##### Extracted entries

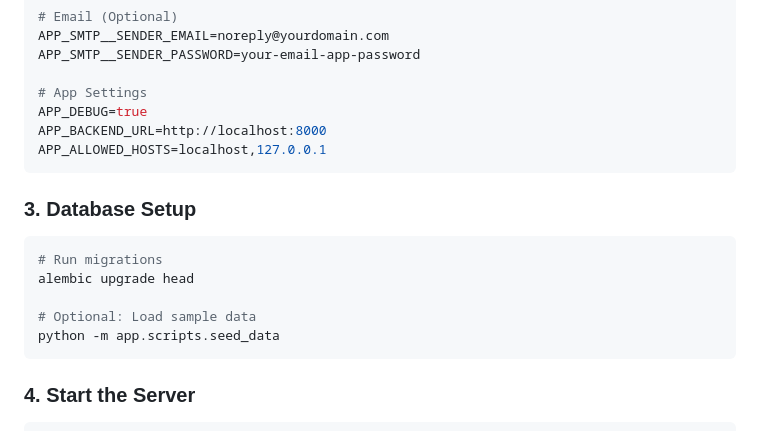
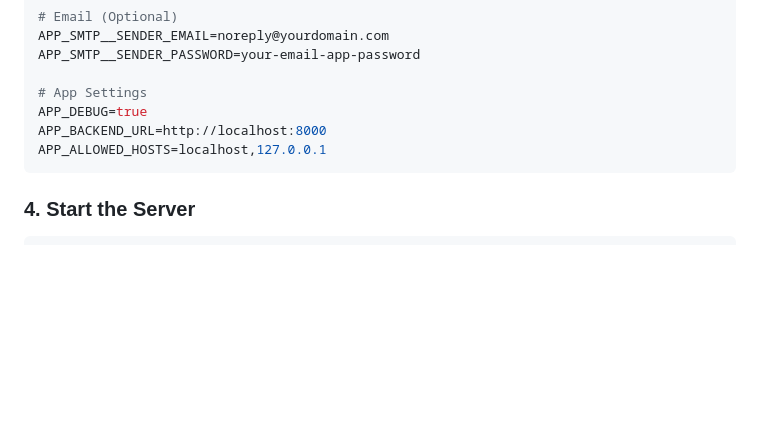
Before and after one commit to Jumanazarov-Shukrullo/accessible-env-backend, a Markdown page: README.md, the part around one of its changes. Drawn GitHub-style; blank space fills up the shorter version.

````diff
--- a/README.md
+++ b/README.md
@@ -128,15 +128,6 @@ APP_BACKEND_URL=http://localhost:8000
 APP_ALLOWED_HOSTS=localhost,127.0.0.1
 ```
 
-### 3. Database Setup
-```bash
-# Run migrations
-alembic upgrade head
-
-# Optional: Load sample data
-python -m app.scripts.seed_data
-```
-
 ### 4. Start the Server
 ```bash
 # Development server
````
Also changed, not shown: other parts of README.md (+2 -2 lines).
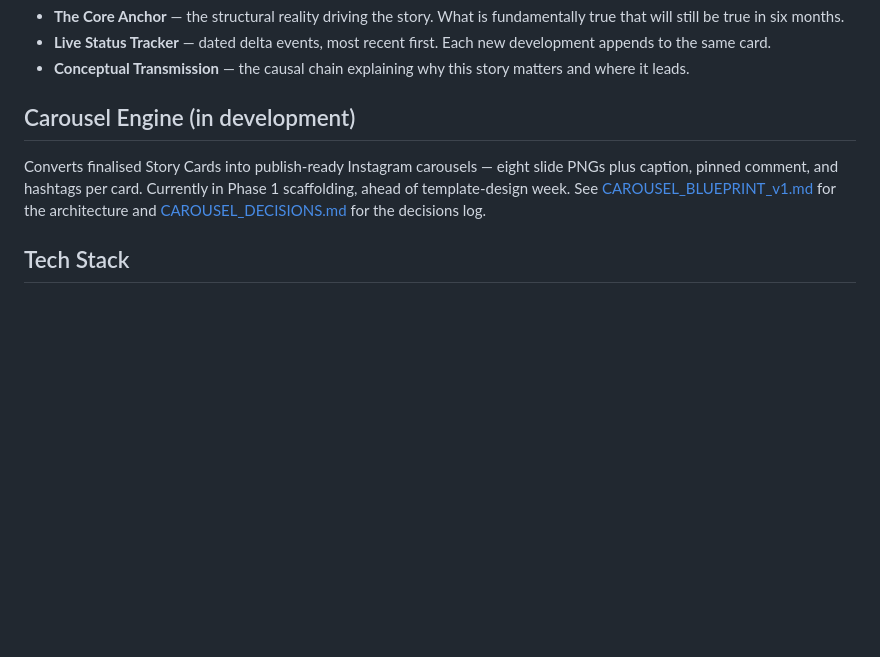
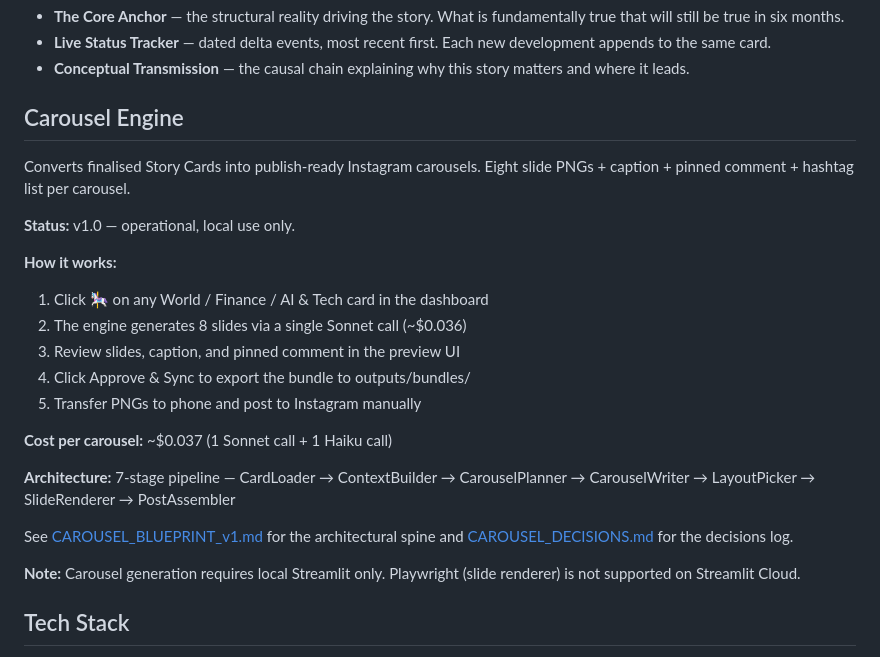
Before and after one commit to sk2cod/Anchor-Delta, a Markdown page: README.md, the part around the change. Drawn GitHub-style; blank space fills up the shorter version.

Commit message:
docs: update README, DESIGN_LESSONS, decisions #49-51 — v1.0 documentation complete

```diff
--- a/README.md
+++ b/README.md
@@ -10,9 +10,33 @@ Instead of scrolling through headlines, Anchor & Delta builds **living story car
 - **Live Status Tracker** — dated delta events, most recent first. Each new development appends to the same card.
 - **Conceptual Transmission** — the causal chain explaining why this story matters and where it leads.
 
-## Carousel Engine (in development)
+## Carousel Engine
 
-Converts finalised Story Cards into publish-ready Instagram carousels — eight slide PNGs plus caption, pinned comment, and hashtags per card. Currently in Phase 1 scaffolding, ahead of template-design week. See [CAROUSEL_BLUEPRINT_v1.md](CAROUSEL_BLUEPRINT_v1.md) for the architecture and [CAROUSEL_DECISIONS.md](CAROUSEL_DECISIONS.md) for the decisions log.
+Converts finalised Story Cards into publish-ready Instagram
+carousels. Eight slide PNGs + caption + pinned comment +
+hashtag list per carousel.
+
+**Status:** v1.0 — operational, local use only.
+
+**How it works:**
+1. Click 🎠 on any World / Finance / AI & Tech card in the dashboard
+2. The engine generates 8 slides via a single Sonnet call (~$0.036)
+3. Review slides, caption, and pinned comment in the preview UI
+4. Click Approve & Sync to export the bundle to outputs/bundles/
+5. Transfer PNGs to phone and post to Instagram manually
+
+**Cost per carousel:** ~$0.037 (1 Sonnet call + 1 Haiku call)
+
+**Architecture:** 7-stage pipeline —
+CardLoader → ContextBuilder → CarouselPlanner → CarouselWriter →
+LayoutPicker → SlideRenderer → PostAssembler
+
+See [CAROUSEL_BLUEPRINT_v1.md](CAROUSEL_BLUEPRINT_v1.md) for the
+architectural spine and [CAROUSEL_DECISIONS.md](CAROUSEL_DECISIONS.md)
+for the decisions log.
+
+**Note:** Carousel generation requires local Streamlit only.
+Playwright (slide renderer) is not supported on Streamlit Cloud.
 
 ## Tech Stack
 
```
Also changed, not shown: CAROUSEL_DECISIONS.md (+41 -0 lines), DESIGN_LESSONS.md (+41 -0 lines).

##########
##### Extracted entries

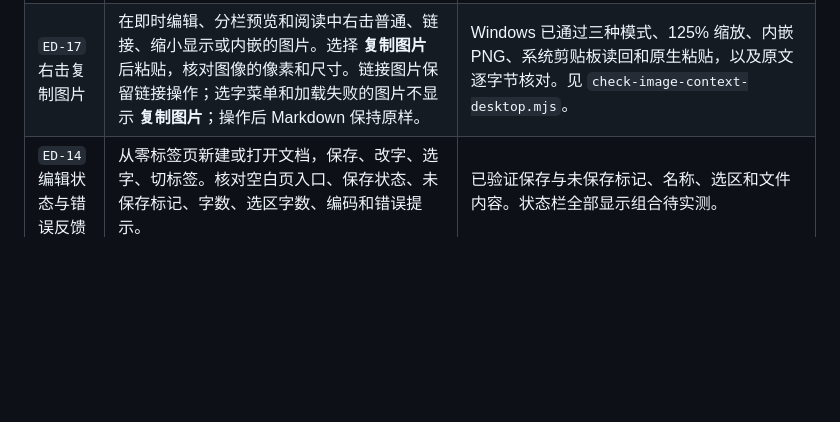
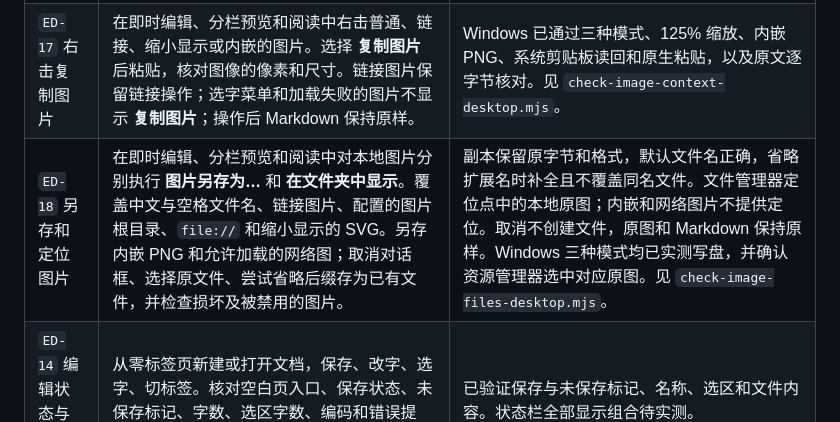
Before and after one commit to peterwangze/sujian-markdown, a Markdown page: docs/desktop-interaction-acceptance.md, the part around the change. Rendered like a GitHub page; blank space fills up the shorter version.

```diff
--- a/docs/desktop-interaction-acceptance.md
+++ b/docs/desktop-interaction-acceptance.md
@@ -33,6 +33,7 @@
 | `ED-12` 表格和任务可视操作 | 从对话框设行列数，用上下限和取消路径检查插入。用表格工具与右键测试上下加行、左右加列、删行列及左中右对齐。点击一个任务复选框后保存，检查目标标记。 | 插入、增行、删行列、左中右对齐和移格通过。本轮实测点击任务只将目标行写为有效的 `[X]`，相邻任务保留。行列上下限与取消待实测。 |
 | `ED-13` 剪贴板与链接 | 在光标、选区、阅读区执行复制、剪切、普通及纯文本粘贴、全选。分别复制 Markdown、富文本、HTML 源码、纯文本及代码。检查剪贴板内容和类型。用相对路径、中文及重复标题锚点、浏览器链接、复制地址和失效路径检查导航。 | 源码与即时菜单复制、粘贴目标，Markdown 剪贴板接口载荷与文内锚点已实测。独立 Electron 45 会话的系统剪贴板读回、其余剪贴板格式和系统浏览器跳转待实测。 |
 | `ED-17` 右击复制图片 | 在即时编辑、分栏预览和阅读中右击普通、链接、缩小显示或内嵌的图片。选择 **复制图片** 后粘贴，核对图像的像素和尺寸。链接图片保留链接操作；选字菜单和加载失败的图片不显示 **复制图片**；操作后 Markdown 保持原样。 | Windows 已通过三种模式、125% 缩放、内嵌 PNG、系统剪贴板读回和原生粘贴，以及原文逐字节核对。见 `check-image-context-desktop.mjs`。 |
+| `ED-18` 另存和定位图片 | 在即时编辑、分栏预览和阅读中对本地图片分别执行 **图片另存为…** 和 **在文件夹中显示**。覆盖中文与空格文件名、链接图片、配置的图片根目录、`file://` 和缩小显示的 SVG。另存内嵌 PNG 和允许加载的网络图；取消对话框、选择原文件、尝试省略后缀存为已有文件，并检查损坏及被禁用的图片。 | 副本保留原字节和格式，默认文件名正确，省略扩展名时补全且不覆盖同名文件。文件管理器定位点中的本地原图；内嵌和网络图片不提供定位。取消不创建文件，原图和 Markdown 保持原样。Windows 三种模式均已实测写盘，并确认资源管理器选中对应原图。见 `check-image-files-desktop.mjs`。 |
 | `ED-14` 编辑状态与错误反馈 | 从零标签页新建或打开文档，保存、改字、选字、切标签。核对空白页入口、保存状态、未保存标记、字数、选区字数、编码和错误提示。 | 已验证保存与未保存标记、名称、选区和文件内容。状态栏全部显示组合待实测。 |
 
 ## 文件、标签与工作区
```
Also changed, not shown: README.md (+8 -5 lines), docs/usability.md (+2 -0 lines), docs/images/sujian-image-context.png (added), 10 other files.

##########

What to produce: When you find a line in the records that contains the word "shown", copy it.

Exercise response:
Also changed, not shown: other parts of README.md (+2 -2 lines).
Also changed, not shown: CAROUSEL_DECISIONS.md (+41 -0 lines), DESIGN_LESSONS.md (+41 -0 lines).
Also changed, not shown: README.md (+8 -5 lines), docs/usability.md (+2 -0 lines), docs/images/sujian-image-context.png (added), 10 other files.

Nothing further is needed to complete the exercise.